Since ministers often served a wide area, they would sometimes stay overnight with obliging members. One pastor, who could usually sleep like a log, said his bed at one location was the most uncomfortable he’d ever encountered. He later found out he’d been sleeping in a coffin.
Knudson Munholland doesn’t shy away from controversy. German-born Pastor Edmund Krisch wanted to preach in English because many of the younger people in his area no longer spoke or understood German. Although the Davin, SK church council approved, the next day two members of the council said they had “reconsidered” because they feared losing their German language. They not only forbade Krisch from preaching in English but, to reinforce their point, withheld their congregations’ portion of his salary.
The stories in this 351-page book are supplemented by more than ninety black and white photos of pastors and spouses. In Bread to Share, Knudson Munholland not only pays tribute to Saskatchewan’s Lutheran pastors, she also gives wives of pastors the prominence they so fully deserve.
In volume 2 of Bread to Share, Lois Knudson Munholland shares more experiences and hardships endured by Lutheran pastors and their wives, primarily across Saskatchewan, but also in other parts of Canada and the United States.
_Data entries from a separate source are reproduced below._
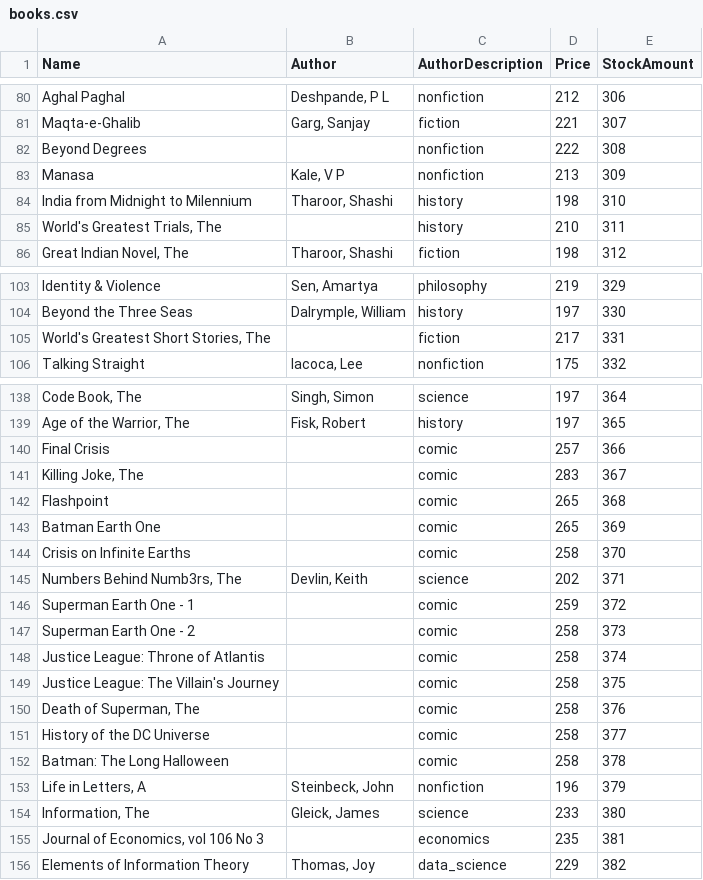
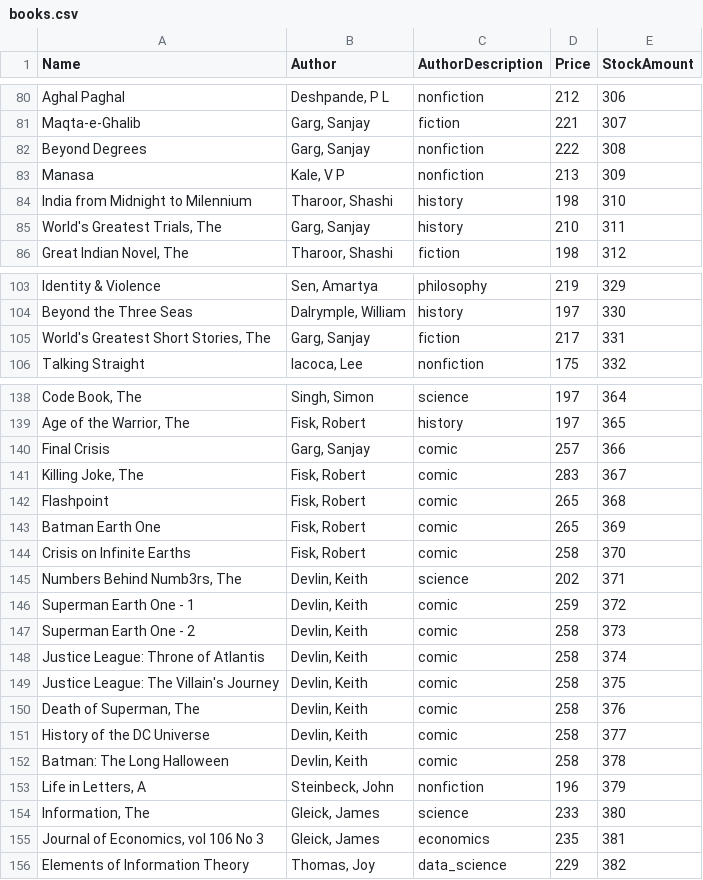
Before and after one commit to Picus-Security-Golang-Backend-Bootcamp/homework-3-ErdemOzgen, a CSV file: books.csv, drawn as a sheet; only a part is shown, gaps mark what is left out; the diff covers the shown part only; the diff names each change by its address in the sheet, - before the commit and + after, or states it on an @@ line.

```diff
--- a/books.csv
+++ b/books.csv
-B82 (Author): (empty)
+B82 (Author): Garg, Sanjay
-B85 (Author): (empty)
+B85 (Author): Garg, Sanjay
-B105 (Author): (empty)
+B105 (Author): Garg, Sanjay
-B140 (Author): (empty)
+B140 (Author): Garg, Sanjay
-B141:B144 (Author): (empty)
+B141:B144 (Author): Fisk, Robert
-B146:B152 (Author): (empty)
+B146:B152 (Author): Devlin, Keith
-B155 (Author): (empty)
+B155 (Author): Gleick, James
```
Also changed, not shown: 8 edited cells elsewhere in this file, 5 other files.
A Lutheran pastor herself, Knudson Munholland spent decades compiling the material for her books.
The pastors are listed alphabetically by surname. After relating the experiences of the ministers, Knudson Munholland devotes space to their wives, lists the names of their family members, and provides references. Her sources include personal interviews as well as local history books, supplemented by more than ninety-five black and white photos.
Knudson Munholland explores the rigours of ministering to the needs of rural communities. Pastors would travel by wagon, sleigh, or on horseback as the need arose. One minister travelled by bicycle, with his wife riding on the crossbar. Those lucky enough to own a vehicle often had to travel on roads that were neither paved nor gravelled, and the gumbo soil brought its own set of perils, occasionally snaring unwary drivers.
Lack of adequate funding was a constant problem. In 1946, Pastor Carl Daechsel was offered a position in the Govan, SK area for a salary of $1,800 per year. But at the first church council meeting, the council decided that his salary was unrealistic and unilaterally lowered it. To supplement his income, one minister took up barbering. Unfortunately, his customers were as negligent in paying their bills as was the congregation.
Parishioners tried to support their pastors by supplying them with produce. Pastor Oscar Edwin Olson Olmon received a gift of onions, but by the time he got them home by sleigh, they looked frozen, so he dumped them outside in the snow. Next spring, he and his wife had a thick patch of onions growing in their yard.
Knudson Munholland regales readers with entertaining episodes. At the first worship service Pastor Ferdinand Oswald conducted, no one showed up. Well, one man came to light the fire, but he left. The next Sunday, the worshippers numbered three – his wife Frieda and two other women. “Frieda remembered watching her husband deliver that sermon with tears running down his face.”
At Meadow Lake, SK, Pastor Frederick Knebel had five preaching points to visit. Since his car couldn’t negotiate the gumbo roads and swamps, he walked. It took him fifteen hours to cover thirty-five miles.
Later, as a chaplain heading to Bermuda by ship during the Second World War, Pastor Knebel remarked to the captain, “Look, that must be a whale coming towards the ship.” It turned out to be a torpedo!
As Knudson Munholland points out in Bread to Share, pastors and their families faced many hardships and privations. Yet in spite of all obstacles, with persistence and perseverance they continued to provide the Bread of Life for their flocks.